I teach an on-line Introduction to Broadcasting course, and my teenage-20s students discussed vinyl vs. digital recordings in an assignment. I was surprised how many loved vinyl, because it created an emotional response in them that the music alone did not. The sight and sound of the visible mechanics were more important and heart-felt than the ease and convenience of Echo, i-phone, etc.
I mean, where is the emotional payoff to shouting a song title across the room and having a robot play it? About the same as eating a McDonald’s hamburger, I suppose.
When I was a teen, 33.3 vinyl hi-fi stereo was it. The physical ritual of unpacking the LP, respectfully putting it on the platter, carefully placing the arm on the disc and watching it’s leisurely spin was an important part of the music experience.
In high school, I bought one of these hand-crank non-electric phonographs and a stack of 78s for pennies at an antique store.

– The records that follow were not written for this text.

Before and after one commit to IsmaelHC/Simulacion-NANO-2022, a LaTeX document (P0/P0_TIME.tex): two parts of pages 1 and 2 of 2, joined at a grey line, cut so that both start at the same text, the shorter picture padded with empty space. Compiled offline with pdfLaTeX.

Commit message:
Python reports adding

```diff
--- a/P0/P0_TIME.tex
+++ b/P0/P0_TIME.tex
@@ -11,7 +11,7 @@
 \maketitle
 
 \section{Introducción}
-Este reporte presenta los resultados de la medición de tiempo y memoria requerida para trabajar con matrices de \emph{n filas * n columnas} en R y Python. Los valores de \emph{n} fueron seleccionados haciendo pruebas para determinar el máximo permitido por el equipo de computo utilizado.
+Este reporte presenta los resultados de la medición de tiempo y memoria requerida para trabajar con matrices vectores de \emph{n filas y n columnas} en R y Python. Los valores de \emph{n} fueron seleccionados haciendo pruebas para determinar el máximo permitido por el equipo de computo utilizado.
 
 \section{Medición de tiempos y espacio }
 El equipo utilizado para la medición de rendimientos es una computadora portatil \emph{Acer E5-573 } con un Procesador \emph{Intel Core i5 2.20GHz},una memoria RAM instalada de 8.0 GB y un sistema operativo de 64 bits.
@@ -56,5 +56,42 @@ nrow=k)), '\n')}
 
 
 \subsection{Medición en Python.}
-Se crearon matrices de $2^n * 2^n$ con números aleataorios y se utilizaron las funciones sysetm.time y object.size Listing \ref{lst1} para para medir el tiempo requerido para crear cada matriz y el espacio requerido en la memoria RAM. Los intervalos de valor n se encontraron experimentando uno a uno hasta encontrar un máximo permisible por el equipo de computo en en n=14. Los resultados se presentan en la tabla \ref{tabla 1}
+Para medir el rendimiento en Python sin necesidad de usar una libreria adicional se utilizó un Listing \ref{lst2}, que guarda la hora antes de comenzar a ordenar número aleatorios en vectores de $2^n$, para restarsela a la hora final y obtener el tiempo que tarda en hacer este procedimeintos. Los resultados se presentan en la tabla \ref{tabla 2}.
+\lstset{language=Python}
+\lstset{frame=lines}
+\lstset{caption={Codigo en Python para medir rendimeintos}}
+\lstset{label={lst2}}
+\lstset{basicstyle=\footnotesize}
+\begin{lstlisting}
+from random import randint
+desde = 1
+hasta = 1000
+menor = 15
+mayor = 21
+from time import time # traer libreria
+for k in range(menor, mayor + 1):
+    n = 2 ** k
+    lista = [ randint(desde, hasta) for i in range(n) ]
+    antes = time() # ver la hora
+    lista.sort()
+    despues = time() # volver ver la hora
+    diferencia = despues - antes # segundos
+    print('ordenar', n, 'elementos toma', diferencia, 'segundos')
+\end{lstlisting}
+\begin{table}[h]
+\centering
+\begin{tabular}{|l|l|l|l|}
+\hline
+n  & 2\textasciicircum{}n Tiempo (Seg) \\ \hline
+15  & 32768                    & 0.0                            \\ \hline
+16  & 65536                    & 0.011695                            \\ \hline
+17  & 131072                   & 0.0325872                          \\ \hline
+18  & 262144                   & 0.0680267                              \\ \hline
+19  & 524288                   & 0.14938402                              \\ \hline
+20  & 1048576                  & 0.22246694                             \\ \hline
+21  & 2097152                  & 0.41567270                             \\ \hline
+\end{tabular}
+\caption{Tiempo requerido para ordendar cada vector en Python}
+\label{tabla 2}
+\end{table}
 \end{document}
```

We’d take it on picnics and be astonished — this was way before Walkman. The first time we heard “I Put a Spell on You” by Screamin’ Jay Hawkins, on a 78, all scratchy and tinny, dependent on cranks and gears and belts and springs, and… no electricity. It was a different world. It was life-changing. It opened new doors of perception.
I get what my students, 50 years later, are feeling, and I like it.